----- Data to process -----
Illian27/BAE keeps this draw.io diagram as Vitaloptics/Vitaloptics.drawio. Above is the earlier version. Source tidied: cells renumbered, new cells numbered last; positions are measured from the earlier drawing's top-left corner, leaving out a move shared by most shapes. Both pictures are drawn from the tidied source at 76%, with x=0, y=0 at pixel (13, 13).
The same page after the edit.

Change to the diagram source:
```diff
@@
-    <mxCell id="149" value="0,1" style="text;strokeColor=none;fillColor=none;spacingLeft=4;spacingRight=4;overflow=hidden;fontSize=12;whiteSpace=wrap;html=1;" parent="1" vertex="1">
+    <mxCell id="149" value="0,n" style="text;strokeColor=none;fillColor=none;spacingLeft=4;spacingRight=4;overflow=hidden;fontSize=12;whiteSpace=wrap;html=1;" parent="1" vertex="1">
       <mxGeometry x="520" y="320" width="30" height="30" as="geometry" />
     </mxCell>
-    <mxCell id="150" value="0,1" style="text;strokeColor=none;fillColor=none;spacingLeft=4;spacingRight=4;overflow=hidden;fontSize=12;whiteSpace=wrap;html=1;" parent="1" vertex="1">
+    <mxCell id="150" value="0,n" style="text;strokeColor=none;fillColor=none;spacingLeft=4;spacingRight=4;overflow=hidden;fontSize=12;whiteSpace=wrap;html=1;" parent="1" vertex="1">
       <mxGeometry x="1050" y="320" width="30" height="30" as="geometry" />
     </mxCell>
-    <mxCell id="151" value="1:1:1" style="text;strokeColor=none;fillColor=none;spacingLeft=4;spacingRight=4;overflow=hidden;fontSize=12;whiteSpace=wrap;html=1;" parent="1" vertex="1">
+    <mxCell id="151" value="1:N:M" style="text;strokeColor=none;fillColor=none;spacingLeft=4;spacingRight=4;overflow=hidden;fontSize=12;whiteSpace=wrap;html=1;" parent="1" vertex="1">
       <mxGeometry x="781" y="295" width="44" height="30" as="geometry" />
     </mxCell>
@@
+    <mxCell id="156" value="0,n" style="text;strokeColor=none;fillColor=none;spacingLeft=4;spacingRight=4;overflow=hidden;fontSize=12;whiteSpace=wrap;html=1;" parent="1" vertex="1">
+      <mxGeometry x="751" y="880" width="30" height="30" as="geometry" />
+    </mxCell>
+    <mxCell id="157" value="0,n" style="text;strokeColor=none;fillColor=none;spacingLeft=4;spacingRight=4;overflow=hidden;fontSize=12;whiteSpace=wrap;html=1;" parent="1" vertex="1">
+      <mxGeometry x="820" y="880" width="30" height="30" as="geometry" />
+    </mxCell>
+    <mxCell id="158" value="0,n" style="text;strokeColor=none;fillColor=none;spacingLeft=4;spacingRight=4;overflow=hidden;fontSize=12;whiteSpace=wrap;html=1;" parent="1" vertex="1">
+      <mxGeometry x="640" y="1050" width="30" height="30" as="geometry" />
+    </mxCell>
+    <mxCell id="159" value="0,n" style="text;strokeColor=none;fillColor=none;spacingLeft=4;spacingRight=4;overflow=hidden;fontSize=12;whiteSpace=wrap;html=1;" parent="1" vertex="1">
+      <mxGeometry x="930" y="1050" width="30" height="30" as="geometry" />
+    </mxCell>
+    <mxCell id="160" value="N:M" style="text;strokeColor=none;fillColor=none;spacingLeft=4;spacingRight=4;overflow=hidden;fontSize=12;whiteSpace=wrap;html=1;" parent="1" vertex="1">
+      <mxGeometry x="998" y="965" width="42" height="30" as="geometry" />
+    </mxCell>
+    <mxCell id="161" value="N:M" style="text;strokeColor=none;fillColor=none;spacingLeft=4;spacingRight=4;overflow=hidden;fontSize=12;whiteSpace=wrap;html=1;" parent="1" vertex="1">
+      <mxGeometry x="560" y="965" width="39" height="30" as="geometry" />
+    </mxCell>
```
-----
Exercise description. Every record above is to be copied exactly.

Your solution.
Illian27/BAE keeps this draw.io diagram as Vitaloptics/Vitaloptics.drawio. Above is the earlier version. Source tidied: cells renumbered, new cells numbered last; positions are measured from the earlier drawing's top-left corner, leaving out a move shared by most shapes. Both pictures are drawn from the tidied source at 76%, with x=0, y=0 at pixel (13, 13).
The same page after the edit.

Change to the diagram source:
```diff
@@
-    <mxCell id="149" value="0,1" style="text;strokeColor=none;fillColor=none;spacingLeft=4;spacingRight=4;overflow=hidden;fontSize=12;whiteSpace=wrap;html=1;" parent="1" vertex="1">
+    <mxCell id="149" value="0,n" style="text;strokeColor=none;fillColor=none;spacingLeft=4;spacingRight=4;overflow=hidden;fontSize=12;whiteSpace=wrap;html=1;" parent="1" vertex="1">
       <mxGeometry x="520" y="320" width="30" height="30" as="geometry" />
     </mxCell>
-    <mxCell id="150" value="0,1" style="text;strokeColor=none;fillColor=none;spacingLeft=4;spacingRight=4;overflow=hidden;fontSize=12;whiteSpace=wrap;html=1;" parent="1" vertex="1">
+    <mxCell id="150" value="0,n" style="text;strokeColor=none;fillColor=none;spacingLeft=4;spacingRight=4;overflow=hidden;fontSize=12;whiteSpace=wrap;html=1;" parent="1" vertex="1">
       <mxGeometry x="1050" y="320" width="30" height="30" as="geometry" />
     </mxCell>
-    <mxCell id="151" value="1:1:1" style="text;strokeColor=none;fillColor=none;spacingLeft=4;spacingRight=4;overflow=hidden;fontSize=12;whiteSpace=wrap;html=1;" parent="1" vertex="1">
+    <mxCell id="151" value="1:N:M" style="text;strokeColor=none;fillColor=none;spacingLeft=4;spacingRight=4;overflow=hidden;fontSize=12;whiteSpace=wrap;html=1;" parent="1" vertex="1">
       <mxGeometry x="781" y="295" width="44" height="30" as="geometry" />
     </mxCell>
@@
+    <mxCell id="156" value="0,n" style="text;strokeColor=none;fillColor=none;spacingLeft=4;spacingRight=4;overflow=hidden;fontSize=12;whiteSpace=wrap;html=1;" parent="1" vertex="1">
+      <mxGeometry x="751" y="880" width="30" height="30" as="geometry" />
+    </mxCell>
+    <mxCell id="157" value="0,n" style="text;strokeColor=none;fillColor=none;spacingLeft=4;spacingRight=4;overflow=hidden;fontSize=12;whiteSpace=wrap;html=1;" parent="1" vertex="1">
+      <mxGeometry x="820" y="880" width="30" height="30" as="geometry" />
+    </mxCell>
+    <mxCell id="158" value="0,n" style="text;strokeColor=none;fillColor=none;spacingLeft=4;spacingRight=4;overflow=hidden;fontSize=12;whiteSpace=wrap;html=1;" parent="1" vertex="1">
+      <mxGeometry x="640" y="1050" width="30" height="30" as="geometry" />
+    </mxCell>
+    <mxCell id="159" value="0,n" style="text;strokeColor=none;fillColor=none;spacingLeft=4;spacingRight=4;overflow=hidden;fontSize=12;whiteSpace=wrap;html=1;" parent="1" vertex="1">
+      <mxGeometry x="930" y="1050" width="30" height="30" as="geometry" />
+    </mxCell>
+    <mxCell id="160" value="N:M" style="text;strokeColor=none;fillColor=none;spacingLeft=4;spacingRight=4;overflow=hidden;fontSize=12;whiteSpace=wrap;html=1;" parent="1" vertex="1">
+      <mxGeometry x="998" y="965" width="42" height="30" as="geometry" />
+    </mxCell>
+    <mxCell id="161" value="N:M" style="text;strokeColor=none;fillColor=none;spacingLeft=4;spacingRight=4;overflow=hidden;fontSize=12;whiteSpace=wrap;html=1;" parent="1" vertex="1">
+      <mxGeometry x="560" y="965" width="39" height="30" as="geometry" />
+    </mxCell>
```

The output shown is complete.